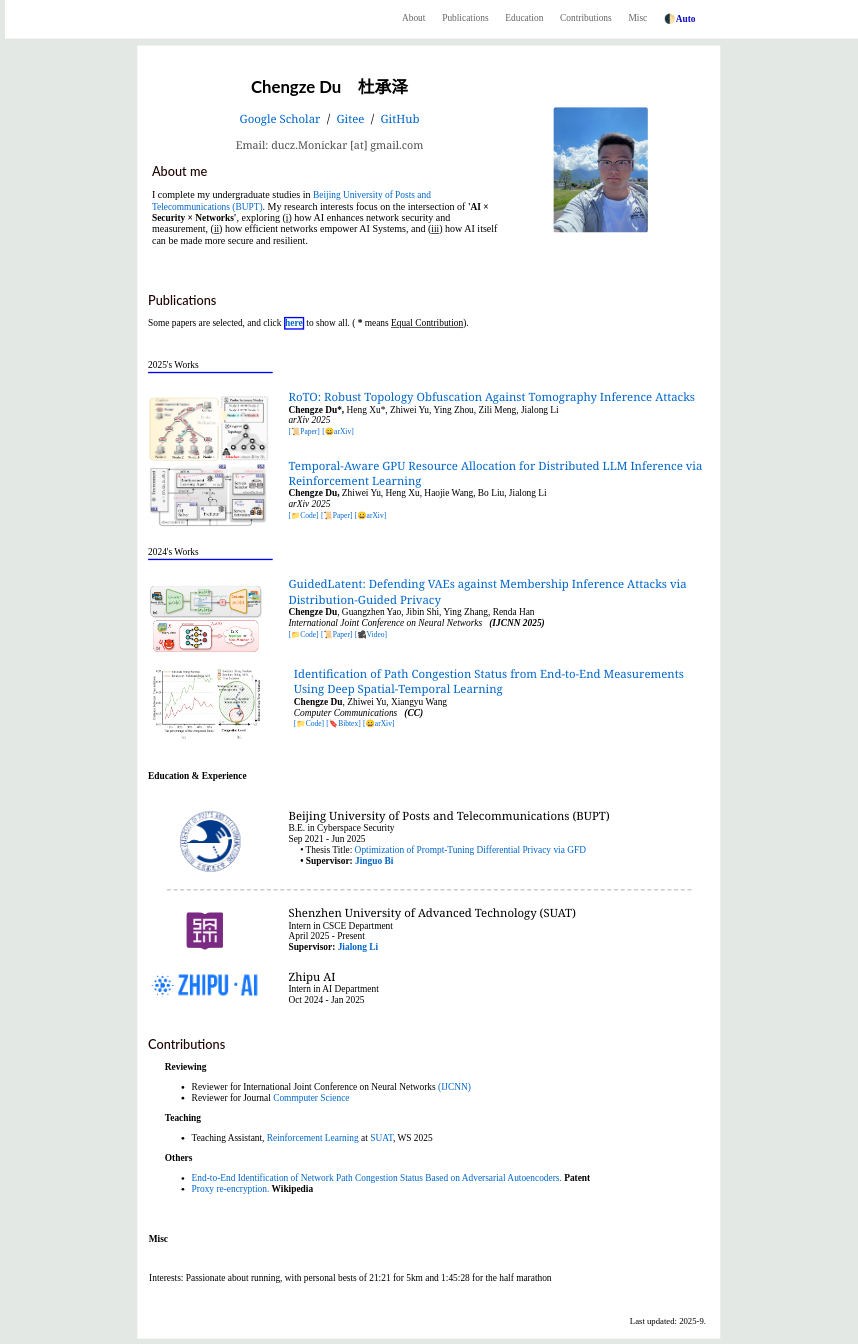
Repository: Monickar/Monickar.github.io
Page: index.html
These files come from the project's save history. The page is drawn as it stood at one moment and after the next save; the edit follows.
The browser window is 1280 px wide. The pictures show the whole page, at 67% of full size.

Above is the page before, as saved 2025-10-28 18:53:46.

After the next save:
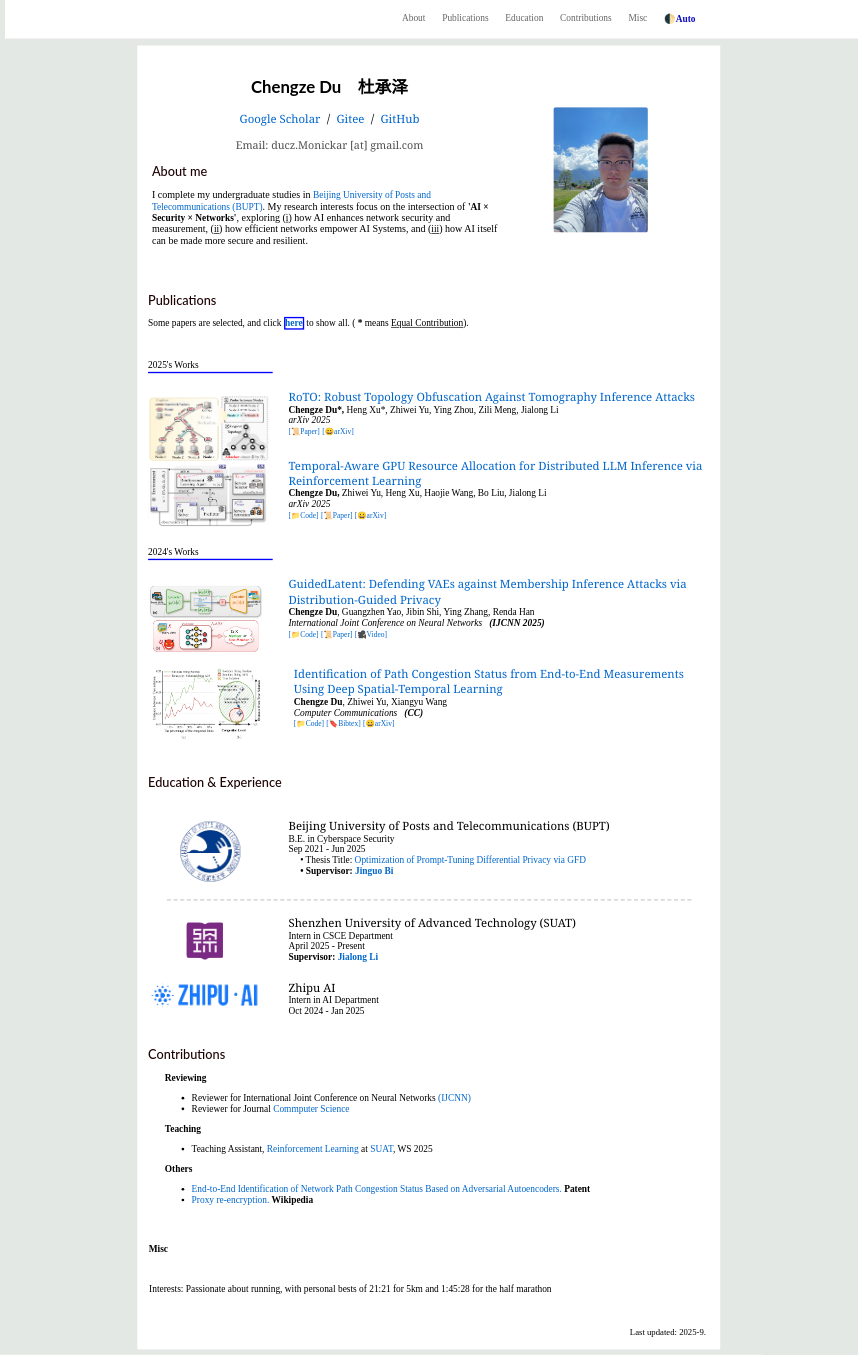
Saved 11 s later.
--- a/index.html
+++ b/index.html
@@ -227,7 +227,7 @@
           <table style="width:100%;border:0px;border-spacing:0px;border-collapse:separate;margin-right:auto;margin-left:auto;"><tbody>
             <tr>
             <td style="padding:16px;width:100%;vertical-align:middle">
-              <h2>Education & Experience</h2>
+              <h2 class="subtitle">Education & Experience</h2>
             </td>
           </tr>
         </tbody></table>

########################################

**WHAT IS REQUIRED:** The copy you produce must hold all the records above exactly and none of their pictures.

**RESPONSE:**
Repository: Monickar/Monickar.github.io
Page: index.html
These files come from the project's save history. The page is drawn as it stood at one moment and after the next save; the edit follows.
The browser window is 1280 px wide. The pictures show the whole page, at 67% of full size.

Above is the page before, as saved 2025-10-28 18:53:46.

After the next save:
Saved 11 s later.
--- a/index.html
+++ b/index.html
@@ -227,7 +227,7 @@
           <table style="width:100%;border:0px;border-spacing:0px;border-collapse:separate;margin-right:auto;margin-left:auto;"><tbody>
             <tr>
             <td style="padding:16px;width:100%;vertical-align:middle">
-              <h2>Education & Experience</h2>
+              <h2 class="subtitle">Education & Experience</h2>
             </td>
           </tr>
         </tbody></table>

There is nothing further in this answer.